The listing below should be written out exactly; please include all of it.

Excerpted data:
/---

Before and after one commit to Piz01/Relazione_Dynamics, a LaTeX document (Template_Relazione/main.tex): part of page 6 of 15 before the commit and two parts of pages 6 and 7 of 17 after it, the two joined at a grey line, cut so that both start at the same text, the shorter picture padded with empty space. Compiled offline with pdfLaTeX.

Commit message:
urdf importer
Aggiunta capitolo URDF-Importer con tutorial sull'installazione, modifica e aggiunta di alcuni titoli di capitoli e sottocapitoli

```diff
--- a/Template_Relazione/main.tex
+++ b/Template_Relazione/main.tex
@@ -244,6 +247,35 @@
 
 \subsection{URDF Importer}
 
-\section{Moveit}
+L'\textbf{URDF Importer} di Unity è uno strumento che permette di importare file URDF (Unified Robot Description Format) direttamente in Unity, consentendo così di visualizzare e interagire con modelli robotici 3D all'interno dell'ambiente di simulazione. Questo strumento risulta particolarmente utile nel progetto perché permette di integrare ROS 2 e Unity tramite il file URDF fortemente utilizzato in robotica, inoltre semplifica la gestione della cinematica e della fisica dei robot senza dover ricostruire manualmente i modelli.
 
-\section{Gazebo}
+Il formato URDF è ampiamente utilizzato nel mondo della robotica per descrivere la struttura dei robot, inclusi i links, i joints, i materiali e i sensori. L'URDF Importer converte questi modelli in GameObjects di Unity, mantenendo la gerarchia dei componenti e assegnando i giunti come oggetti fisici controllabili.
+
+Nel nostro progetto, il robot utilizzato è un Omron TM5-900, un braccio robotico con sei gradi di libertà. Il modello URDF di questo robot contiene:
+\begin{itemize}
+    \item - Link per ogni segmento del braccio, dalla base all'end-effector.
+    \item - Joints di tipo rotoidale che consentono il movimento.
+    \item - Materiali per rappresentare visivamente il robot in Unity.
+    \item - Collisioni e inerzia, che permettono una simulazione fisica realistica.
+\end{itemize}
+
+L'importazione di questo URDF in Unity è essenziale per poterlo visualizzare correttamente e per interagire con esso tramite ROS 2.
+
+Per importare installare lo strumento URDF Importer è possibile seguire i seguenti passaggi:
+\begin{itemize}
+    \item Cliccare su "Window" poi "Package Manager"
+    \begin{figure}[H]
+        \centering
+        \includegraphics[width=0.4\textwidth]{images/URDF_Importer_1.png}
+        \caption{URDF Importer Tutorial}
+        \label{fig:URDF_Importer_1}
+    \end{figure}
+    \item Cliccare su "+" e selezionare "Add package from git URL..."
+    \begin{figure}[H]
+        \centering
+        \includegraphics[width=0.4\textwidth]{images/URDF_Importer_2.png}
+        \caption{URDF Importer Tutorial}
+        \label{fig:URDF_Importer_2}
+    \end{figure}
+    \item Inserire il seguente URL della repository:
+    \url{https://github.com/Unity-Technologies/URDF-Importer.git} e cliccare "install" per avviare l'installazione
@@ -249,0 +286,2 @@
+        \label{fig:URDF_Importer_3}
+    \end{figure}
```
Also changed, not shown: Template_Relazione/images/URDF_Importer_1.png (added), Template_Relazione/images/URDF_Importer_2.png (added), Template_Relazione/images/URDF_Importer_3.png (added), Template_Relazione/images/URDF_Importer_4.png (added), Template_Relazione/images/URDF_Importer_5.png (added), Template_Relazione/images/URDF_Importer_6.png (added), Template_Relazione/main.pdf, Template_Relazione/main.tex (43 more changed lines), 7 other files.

\---

Solution to the exercise:
Before and after one commit to Piz01/Relazione_Dynamics, a LaTeX document (Template_Relazione/main.tex): part of page 6 of 15 before the commit and two parts of pages 6 and 7 of 17 after it, the two joined at a grey line, cut so that both start at the same text, the shorter picture padded with empty space. Compiled offline with pdfLaTeX.

Commit message:
urdf importer
Aggiunta capitolo URDF-Importer con tutorial sull'installazione, modifica e aggiunta di alcuni titoli di capitoli e sottocapitoli

```diff
--- a/Template_Relazione/main.tex
+++ b/Template_Relazione/main.tex
@@ -244,6 +247,35 @@
 
 \subsection{URDF Importer}
 
-\section{Moveit}
+L'\textbf{URDF Importer} di Unity è uno strumento che permette di importare file URDF (Unified Robot Description Format) direttamente in Unity, consentendo così di visualizzare e interagire con modelli robotici 3D all'interno dell'ambiente di simulazione. Questo strumento risulta particolarmente utile nel progetto perché permette di integrare ROS 2 e Unity tramite il file URDF fortemente utilizzato in robotica, inoltre semplifica la gestione della cinematica e della fisica dei robot senza dover ricostruire manualmente i modelli.
 
-\section{Gazebo}
+Il formato URDF è ampiamente utilizzato nel mondo della robotica per descrivere la struttura dei robot, inclusi i links, i joints, i materiali e i sensori. L'URDF Importer converte questi modelli in GameObjects di Unity, mantenendo la gerarchia dei componenti e assegnando i giunti come oggetti fisici controllabili.
+
+Nel nostro progetto, il robot utilizzato è un Omron TM5-900, un braccio robotico con sei gradi di libertà. Il modello URDF di questo robot contiene:
+\begin{itemize}
+    \item - Link per ogni segmento del braccio, dalla base all'end-effector.
+    \item - Joints di tipo rotoidale che consentono il movimento.
+    \item - Materiali per rappresentare visivamente il robot in Unity.
+    \item - Collisioni e inerzia, che permettono una simulazione fisica realistica.
+\end{itemize}
+
+L'importazione di questo URDF in Unity è essenziale per poterlo visualizzare correttamente e per interagire con esso tramite ROS 2.
+
+Per importare installare lo strumento URDF Importer è possibile seguire i seguenti passaggi:
+\begin{itemize}
+    \item Cliccare su "Window" poi "Package Manager"
+    \begin{figure}[H]
+        \centering
+        \includegraphics[width=0.4\textwidth]{images/URDF_Importer_1.png}
+        \caption{URDF Importer Tutorial}
+        \label{fig:URDF_Importer_1}
+    \end{figure}
+    \item Cliccare su "+" e selezionare "Add package from git URL..."
+    \begin{figure}[H]
+        \centering
+        \includegraphics[width=0.4\textwidth]{images/URDF_Importer_2.png}
+        \caption{URDF Importer Tutorial}
+        \label{fig:URDF_Importer_2}
+    \end{figure}
+    \item Inserire il seguente URL della repository:
+    \url{https://github.com/Unity-Technologies/URDF-Importer.git} e cliccare "install" per avviare l'installazione
@@ -249,0 +286,2 @@
+        \label{fig:URDF_Importer_3}
+    \end{figure}
```
Also changed, not shown: Template_Relazione/images/URDF_Importer_1.png (added), Template_Relazione/images/URDF_Importer_2.png (added), Template_Relazione/images/URDF_Importer_3.png (added), Template_Relazione/images/URDF_Importer_4.png (added), Template_Relazione/images/URDF_Importer_5.png (added), Template_Relazione/images/URDF_Importer_6.png (added), Template_Relazione/main.pdf, Template_Relazione/main.tex (43 more changed lines), 7 other files.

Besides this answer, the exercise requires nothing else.